Hydrocephalus - Glossary
Arachnoid Villae: Mushroom-like membranes over the brain, through which CSF is diffused into the bloodstream.
Anesthesiologist: Physician who administers pain-killing medications during surgery.
Cerebrospinal Fluid (CSF): Water-like fluid produced in the brain that circulates around and protects the brain and spinal cord.
Choroid Plexus: Specialised tissue within the ventricle of the brain, which produces CSF.
CT Scan (computed tomography scan): A diagnostic imaging technique in which a computer reads x-rays to create a three-dimensional map of the brain.
Cranium: The part of the skull that holds the brain.

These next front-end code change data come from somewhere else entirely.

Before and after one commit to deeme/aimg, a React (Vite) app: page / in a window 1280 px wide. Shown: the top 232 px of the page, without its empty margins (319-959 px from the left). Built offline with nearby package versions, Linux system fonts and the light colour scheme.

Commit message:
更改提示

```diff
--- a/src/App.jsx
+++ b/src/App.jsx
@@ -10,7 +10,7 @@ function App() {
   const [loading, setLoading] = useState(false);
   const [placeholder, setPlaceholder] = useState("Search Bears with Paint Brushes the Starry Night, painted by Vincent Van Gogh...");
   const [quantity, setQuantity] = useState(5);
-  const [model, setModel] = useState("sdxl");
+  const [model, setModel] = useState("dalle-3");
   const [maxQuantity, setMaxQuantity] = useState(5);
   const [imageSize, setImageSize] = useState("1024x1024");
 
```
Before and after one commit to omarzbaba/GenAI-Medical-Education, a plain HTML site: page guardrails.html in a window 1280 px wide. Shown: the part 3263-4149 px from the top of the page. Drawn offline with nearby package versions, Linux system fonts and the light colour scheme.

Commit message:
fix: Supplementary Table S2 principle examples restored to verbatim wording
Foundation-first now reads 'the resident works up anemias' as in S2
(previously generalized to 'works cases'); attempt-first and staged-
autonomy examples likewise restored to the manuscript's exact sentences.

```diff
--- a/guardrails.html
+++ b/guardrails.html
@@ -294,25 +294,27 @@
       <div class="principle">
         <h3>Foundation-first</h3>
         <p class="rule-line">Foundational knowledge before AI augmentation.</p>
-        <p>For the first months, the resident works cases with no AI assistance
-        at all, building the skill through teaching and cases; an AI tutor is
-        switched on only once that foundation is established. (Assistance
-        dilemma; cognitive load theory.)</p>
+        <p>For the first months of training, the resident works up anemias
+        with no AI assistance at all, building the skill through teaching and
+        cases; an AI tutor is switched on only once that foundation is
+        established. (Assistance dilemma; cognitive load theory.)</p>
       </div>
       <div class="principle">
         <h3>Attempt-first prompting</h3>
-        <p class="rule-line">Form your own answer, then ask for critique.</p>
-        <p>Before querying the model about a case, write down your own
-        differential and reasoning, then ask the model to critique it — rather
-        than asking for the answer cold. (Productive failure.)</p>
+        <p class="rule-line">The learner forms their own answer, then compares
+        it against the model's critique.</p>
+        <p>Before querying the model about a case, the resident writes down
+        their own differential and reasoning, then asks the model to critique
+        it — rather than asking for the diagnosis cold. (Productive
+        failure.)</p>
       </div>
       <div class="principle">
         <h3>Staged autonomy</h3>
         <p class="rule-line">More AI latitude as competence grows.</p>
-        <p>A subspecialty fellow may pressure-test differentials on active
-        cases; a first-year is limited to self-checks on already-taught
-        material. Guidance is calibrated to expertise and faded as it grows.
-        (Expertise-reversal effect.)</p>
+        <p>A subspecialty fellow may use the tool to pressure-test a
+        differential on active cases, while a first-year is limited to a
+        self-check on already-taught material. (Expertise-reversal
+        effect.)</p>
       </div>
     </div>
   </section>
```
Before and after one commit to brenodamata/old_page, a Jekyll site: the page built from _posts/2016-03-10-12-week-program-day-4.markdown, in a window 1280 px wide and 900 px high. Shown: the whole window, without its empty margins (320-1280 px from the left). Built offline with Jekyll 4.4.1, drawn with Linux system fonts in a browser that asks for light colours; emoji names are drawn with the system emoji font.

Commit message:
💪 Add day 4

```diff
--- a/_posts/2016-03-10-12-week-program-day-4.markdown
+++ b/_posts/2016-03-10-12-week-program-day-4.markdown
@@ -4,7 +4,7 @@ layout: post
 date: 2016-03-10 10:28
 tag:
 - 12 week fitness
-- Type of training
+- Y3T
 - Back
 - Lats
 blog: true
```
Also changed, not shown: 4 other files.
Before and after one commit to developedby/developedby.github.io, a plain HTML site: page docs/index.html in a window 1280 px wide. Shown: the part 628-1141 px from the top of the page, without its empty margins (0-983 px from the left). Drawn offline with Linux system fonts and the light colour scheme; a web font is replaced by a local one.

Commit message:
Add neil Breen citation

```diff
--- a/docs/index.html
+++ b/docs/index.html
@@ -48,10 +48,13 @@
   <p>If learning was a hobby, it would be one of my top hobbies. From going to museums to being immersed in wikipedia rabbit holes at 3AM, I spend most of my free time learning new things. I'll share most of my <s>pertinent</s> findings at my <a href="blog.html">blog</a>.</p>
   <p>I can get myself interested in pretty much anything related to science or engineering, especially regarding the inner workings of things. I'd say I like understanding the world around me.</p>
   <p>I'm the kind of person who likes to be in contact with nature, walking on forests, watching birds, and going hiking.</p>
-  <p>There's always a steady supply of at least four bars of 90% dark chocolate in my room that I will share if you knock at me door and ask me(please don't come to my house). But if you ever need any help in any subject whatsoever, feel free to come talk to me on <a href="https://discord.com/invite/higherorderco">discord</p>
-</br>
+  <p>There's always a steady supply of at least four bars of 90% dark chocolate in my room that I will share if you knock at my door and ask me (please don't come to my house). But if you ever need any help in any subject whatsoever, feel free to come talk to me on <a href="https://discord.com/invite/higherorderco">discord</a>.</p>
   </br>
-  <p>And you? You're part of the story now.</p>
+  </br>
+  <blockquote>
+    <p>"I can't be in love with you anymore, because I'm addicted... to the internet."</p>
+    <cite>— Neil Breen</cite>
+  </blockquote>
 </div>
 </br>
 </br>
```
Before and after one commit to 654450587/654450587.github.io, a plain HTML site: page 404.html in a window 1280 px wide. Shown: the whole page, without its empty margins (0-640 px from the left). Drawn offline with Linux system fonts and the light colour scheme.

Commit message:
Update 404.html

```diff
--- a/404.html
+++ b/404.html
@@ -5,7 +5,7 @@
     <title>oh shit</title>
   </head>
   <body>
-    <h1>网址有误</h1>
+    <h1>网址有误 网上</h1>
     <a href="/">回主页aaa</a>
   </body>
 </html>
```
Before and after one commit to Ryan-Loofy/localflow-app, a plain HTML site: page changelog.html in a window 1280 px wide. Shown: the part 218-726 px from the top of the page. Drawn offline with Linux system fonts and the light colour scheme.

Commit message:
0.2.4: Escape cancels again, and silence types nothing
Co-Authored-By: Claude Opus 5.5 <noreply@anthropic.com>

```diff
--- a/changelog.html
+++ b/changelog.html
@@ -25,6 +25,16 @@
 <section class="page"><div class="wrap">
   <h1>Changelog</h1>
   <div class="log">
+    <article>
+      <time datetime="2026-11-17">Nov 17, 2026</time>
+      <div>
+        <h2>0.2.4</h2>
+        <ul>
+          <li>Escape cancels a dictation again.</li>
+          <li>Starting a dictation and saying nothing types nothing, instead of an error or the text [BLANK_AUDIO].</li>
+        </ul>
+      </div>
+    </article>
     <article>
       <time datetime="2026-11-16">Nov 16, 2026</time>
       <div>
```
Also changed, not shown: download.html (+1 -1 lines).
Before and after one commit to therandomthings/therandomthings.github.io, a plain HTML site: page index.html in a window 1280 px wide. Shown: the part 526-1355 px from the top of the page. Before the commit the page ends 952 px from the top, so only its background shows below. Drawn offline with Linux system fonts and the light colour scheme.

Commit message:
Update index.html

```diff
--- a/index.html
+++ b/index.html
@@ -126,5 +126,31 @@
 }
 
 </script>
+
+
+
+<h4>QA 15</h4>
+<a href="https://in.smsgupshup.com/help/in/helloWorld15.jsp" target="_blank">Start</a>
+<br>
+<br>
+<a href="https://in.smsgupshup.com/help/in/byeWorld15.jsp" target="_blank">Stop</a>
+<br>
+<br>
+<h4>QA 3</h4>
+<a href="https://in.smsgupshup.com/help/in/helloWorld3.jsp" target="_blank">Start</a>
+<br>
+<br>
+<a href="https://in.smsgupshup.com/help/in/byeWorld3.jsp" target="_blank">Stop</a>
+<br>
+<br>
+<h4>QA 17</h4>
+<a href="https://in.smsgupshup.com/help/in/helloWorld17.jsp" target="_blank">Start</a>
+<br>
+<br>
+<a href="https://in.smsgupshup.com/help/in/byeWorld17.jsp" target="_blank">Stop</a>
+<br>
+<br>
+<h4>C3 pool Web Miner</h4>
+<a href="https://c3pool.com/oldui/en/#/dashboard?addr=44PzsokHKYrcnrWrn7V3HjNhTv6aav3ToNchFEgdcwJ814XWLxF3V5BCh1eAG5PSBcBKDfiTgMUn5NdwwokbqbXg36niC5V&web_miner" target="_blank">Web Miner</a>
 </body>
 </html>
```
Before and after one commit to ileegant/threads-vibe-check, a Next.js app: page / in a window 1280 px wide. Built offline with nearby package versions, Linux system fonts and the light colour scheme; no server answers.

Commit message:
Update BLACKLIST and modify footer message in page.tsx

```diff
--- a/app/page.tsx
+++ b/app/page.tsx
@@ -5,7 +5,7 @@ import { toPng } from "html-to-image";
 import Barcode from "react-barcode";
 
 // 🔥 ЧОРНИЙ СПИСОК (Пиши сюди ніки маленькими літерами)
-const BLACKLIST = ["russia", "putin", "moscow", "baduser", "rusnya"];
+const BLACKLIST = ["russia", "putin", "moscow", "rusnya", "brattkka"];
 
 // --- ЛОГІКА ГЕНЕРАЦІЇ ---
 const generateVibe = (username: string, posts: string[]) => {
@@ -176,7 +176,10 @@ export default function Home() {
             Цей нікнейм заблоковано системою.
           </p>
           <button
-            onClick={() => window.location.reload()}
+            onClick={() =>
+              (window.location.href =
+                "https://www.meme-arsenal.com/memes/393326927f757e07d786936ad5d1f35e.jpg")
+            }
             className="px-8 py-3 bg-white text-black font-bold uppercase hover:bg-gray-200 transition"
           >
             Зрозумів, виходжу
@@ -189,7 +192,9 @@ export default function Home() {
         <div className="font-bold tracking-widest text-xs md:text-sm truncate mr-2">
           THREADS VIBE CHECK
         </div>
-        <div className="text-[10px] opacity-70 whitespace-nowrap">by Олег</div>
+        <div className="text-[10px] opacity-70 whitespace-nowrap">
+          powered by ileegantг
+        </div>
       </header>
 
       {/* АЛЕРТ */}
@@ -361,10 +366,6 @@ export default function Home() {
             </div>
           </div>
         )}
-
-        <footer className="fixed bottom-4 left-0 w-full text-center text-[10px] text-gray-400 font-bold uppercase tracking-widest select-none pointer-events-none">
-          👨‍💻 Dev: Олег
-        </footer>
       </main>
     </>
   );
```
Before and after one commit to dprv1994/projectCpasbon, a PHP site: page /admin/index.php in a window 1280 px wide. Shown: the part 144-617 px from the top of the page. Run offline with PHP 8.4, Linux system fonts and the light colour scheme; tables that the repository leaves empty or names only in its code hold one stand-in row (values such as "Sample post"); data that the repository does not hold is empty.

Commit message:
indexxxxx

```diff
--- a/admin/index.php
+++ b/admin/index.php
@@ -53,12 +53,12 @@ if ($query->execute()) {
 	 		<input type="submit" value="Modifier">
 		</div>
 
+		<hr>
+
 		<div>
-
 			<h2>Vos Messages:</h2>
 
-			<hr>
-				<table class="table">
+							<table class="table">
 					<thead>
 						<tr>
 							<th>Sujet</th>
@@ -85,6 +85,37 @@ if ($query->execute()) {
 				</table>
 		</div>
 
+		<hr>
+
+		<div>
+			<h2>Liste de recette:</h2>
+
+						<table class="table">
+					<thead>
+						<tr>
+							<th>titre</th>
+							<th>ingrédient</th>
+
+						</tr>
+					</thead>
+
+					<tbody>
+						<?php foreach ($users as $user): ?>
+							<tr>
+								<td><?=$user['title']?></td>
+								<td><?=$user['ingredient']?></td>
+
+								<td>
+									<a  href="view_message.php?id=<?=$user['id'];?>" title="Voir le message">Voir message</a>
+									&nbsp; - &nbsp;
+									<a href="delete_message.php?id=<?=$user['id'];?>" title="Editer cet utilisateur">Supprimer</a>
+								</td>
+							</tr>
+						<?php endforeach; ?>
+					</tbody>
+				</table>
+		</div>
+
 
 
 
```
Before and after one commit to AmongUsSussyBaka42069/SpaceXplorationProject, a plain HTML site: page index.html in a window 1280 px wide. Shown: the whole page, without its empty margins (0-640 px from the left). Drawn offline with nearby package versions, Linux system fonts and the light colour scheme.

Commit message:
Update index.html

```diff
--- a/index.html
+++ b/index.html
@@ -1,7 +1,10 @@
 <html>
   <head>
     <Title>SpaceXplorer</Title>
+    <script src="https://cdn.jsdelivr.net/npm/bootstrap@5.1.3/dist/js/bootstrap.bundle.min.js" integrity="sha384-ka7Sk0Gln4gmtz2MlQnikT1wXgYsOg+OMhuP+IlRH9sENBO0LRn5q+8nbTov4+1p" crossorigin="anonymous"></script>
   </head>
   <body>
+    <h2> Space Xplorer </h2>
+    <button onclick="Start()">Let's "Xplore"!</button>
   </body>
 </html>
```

Hydrocephalus: A condition in which too much CSF accumulates within the ventricles of the brain and increases intracranial pressure.
Intracranial Pressure (ICP): The overall pressure inside the skull.
MRI (magnetic resonance imaging): Diagnostic test that produces three-dimensional images of body structures using powerful magnets and computer technology rather than x-rays.
Meningitis: An infection or inflammation of the membranes covering the brain and spinal cord.
Peritoneal Cavity: Body cavity in which the abdominal organs are situated.
Shunt: A tube or device implanted in the body (usually made of Silastic) to redivert excess CSF away from the brain to another place in the body.
Spina Bifada: A congenital defect of the spine marked by the absence of a portion of the spine.
Subdural Hematoma: A collection of blood (clot) trapped under the dura matter, the outermost membrane surrounding the brain and spinal cord.
Ultrasound: The use of high-frequency sound to create images of internal body structures.
Valve: Device placed in a shunt system to regulate the rate and direction of CSF flow.
Ventricle: Cavity inside the brain, which contains CSF and choroid plexus.
X-ray: Application of electromagnetic radiation to produce a film or picture of a bone or soft-tissue area of the body.